Computers have clocks. Indeed the very functioning of a computer requires a very accurate clock, so it should be no surprise that we take advantage of this requisite to extend computer clock usage outside of the computer itself.
In the early days of computers, the clocks were not synchronised between computers. In fact that synchronisation had to wait for the development of networked computers. The people who used these isolated computers had to set the clocks manually, which was acceptable when computers were rare, but became a chore when computer usage started to climb and more desk had computers on them.
In a computer there are two sorts of clocks, a hardware clock and a software clock. The hardware clock is the fundamental clock in a computer system and it ticks thousands of times per second. If you’ve ever browsed the specs of a computer system you will likely have noticed the clock specification, the (these days) gigahertz rating. This is closely related to the clock speed, and the number of operations that the computer can perform in one second.
The original computers had speeds rated in kilohertz, so today’s computers are of the order of one thousand million time as fast as the old klunkers.

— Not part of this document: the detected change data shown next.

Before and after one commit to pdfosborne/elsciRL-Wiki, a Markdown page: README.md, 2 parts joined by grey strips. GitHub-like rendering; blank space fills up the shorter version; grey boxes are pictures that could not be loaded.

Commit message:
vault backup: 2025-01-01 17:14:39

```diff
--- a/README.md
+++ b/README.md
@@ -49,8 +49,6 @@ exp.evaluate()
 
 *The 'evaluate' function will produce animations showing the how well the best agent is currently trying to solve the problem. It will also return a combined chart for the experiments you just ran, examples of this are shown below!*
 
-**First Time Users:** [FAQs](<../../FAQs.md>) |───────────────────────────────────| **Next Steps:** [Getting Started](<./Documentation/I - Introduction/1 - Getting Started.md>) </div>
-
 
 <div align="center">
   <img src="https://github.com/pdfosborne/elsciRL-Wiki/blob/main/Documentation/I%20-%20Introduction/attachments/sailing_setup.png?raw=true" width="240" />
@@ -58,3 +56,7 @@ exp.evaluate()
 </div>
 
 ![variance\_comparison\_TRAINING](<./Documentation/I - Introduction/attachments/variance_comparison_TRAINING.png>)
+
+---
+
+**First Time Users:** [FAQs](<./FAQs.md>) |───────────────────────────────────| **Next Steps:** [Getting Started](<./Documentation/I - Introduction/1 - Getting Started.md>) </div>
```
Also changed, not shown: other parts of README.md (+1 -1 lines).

The software clock is related to the hardware and takes the clock information and translates it into a human usable date and time. It can’t do that without reference to the outside world as the hardware clock consists merely of a stream of “ticks” and doesn’t understand the concept of seconds, hours, days, months and days of the week. There is no weekend in the hardware clock’s world.

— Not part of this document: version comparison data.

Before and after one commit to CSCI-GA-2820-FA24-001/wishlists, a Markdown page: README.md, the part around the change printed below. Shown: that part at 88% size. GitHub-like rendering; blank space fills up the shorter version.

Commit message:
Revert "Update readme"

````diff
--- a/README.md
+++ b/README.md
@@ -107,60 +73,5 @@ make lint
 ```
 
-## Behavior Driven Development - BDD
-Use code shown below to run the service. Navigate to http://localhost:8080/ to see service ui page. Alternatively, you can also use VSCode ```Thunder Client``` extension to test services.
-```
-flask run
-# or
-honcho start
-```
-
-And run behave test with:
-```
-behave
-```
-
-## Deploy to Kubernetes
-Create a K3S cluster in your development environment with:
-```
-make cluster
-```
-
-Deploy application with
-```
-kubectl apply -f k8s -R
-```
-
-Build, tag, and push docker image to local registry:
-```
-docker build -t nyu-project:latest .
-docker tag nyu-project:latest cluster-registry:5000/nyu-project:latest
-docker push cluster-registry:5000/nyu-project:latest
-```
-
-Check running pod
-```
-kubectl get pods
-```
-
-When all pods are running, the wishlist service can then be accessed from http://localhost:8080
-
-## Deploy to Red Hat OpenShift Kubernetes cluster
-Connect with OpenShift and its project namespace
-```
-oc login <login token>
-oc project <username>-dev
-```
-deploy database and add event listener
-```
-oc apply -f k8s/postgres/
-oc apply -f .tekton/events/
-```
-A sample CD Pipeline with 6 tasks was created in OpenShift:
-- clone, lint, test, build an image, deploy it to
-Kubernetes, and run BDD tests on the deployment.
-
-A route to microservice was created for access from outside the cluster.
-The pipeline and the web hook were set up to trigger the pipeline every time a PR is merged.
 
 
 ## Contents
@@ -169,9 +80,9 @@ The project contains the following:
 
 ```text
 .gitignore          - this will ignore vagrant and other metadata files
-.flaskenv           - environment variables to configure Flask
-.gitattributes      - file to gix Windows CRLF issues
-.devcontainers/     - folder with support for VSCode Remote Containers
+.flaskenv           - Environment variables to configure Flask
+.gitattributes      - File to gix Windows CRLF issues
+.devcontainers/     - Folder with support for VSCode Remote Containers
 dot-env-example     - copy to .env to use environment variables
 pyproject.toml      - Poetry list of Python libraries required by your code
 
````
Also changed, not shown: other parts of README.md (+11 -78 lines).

The reference to the outside world in the early days of computing meant the operator typing in the time, and the software clock relating that to a tick of the hardware clock. From then on the software clock just counts ticks and works out the human usable date and time from that.
As computers started to be networked together, a problem arose. Computer A’s and computer B’s clocks will have been set by a human to as close as the human can manage, but they may be several seconds apart, a lifetime in computer terms. This can cause issues like money appearing in bank accounts before the money disappears from the sending account when the transaction is automated. All transactions are automated these days.
At the same time as computers got networked, some far seeing people decided to set up a network of atomic clocks. These clocks are much more accurate than computers hardware clocks which can “drift”, because not all computer clocks tick at exactly the same rate. As a service this service is provided on the Internet and this has almost universally been adopted.
Your computer will contact a local time source, which contacts a less local time source, and so on until one of the top tier time sources is connected. Thus they all synchronise with the top tier time source. All the top tier sources synchronise with each other so eventually all computer clocks are synchronised.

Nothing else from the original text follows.